The court announced that the Russian state violated the human rights of Yukos by agreeing there had been a violation of Yukos' right to fairness in legal proceedings in relation to a tax re-assessment for 2000.The court also established that there had been a violation of the right to protection of property through enforcement proceedings carried out over tax assessments from 2000 to 2003.The Yukos case Yukos, once Russia’s largest oil firm, was accused of tax crimes and declared a bankrupt by a Russian court ruling in 2006 while its assets were sold at auctions during the liquidation procedure.
The French court subsequently ordered to annul the seizure and unlock $300 million owed to Roscosmos.
The court found that Roscosmos was a separate legal entity from the Russian government and its assets could not be qualified as the funds belonging to Russia.
Yukos former head Mikhail Khodorkovsky and his business partner Platon Lebedev were found guilty of embezzlement and tax evasion in May 2005 and sentenced to nine years in prison.
While serving their prison term, both Khodorkovsky and Lebedev were found guilty of embezzlement and money laundering in a second criminal case in December 2010 and sentenced to 14 years in prison, with account taken of the jail term they had served.

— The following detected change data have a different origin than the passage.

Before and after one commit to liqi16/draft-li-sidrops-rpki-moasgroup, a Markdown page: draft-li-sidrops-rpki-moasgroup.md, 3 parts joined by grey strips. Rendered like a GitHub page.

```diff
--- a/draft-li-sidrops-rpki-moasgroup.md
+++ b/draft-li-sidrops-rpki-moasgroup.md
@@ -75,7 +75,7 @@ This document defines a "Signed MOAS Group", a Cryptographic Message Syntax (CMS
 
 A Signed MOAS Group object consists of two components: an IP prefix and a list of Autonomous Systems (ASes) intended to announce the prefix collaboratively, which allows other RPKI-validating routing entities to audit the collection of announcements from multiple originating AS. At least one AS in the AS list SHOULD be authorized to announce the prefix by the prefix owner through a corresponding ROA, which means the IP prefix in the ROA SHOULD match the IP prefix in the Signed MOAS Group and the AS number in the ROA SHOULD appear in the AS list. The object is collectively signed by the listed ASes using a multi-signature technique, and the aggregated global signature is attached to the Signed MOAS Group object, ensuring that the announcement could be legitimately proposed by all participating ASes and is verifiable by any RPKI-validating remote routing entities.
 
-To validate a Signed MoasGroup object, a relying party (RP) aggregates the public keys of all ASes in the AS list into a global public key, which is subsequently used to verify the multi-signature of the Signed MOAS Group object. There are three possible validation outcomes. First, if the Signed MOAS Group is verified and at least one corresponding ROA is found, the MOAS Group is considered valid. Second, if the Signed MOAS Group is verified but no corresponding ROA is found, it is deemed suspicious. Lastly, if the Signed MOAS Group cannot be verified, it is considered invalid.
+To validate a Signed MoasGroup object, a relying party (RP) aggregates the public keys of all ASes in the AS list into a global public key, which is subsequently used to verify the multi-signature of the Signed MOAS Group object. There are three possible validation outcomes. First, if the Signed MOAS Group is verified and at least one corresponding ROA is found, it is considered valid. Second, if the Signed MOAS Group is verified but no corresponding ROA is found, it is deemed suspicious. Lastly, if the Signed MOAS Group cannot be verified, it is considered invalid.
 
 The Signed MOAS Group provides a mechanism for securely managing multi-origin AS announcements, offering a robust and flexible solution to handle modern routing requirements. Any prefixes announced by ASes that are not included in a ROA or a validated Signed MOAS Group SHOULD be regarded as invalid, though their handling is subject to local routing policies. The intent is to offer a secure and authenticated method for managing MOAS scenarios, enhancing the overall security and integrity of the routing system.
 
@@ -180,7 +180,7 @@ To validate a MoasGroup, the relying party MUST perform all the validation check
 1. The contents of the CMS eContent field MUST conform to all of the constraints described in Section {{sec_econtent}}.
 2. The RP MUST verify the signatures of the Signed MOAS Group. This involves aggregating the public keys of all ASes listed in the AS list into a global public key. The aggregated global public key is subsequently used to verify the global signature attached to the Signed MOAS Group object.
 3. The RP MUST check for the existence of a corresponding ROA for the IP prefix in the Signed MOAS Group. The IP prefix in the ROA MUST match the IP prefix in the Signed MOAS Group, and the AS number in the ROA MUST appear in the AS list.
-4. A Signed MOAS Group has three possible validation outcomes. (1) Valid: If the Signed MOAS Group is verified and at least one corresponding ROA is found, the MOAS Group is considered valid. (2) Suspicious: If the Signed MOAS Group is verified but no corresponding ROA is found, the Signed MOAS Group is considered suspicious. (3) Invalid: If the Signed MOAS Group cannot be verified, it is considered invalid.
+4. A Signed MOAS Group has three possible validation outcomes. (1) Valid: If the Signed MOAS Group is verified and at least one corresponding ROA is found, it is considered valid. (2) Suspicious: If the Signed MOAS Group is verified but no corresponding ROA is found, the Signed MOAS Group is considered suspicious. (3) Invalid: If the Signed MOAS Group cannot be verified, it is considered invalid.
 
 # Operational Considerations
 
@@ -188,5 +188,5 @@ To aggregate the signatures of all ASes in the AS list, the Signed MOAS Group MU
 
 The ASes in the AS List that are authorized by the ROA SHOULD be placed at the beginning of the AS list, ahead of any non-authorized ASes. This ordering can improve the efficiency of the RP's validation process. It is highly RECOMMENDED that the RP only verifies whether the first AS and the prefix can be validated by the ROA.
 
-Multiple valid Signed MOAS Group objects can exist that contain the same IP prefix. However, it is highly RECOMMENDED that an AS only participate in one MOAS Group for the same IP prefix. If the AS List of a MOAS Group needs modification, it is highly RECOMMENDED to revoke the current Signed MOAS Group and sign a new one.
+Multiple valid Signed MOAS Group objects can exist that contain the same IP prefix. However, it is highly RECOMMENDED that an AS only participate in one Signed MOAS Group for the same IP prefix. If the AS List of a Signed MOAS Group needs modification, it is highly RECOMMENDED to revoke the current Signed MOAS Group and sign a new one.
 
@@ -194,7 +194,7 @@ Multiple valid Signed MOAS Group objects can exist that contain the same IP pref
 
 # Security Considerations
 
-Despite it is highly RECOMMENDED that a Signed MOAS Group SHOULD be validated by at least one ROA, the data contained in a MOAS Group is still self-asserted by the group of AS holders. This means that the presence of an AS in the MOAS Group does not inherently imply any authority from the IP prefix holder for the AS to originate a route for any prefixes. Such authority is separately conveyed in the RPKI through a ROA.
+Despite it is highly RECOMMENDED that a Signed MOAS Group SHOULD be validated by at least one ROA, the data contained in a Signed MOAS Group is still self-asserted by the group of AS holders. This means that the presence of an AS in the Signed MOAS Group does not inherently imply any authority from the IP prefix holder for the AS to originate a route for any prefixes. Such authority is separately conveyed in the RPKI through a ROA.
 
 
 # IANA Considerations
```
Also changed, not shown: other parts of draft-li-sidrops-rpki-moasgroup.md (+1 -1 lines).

As a National Accountability Bureau inquiry into alleged embezzlement in Reko Diq case remains on hold, various stakeholders made contradictory claims before the Public Accounts Committee about people who could be blamed for any corruption in the deal.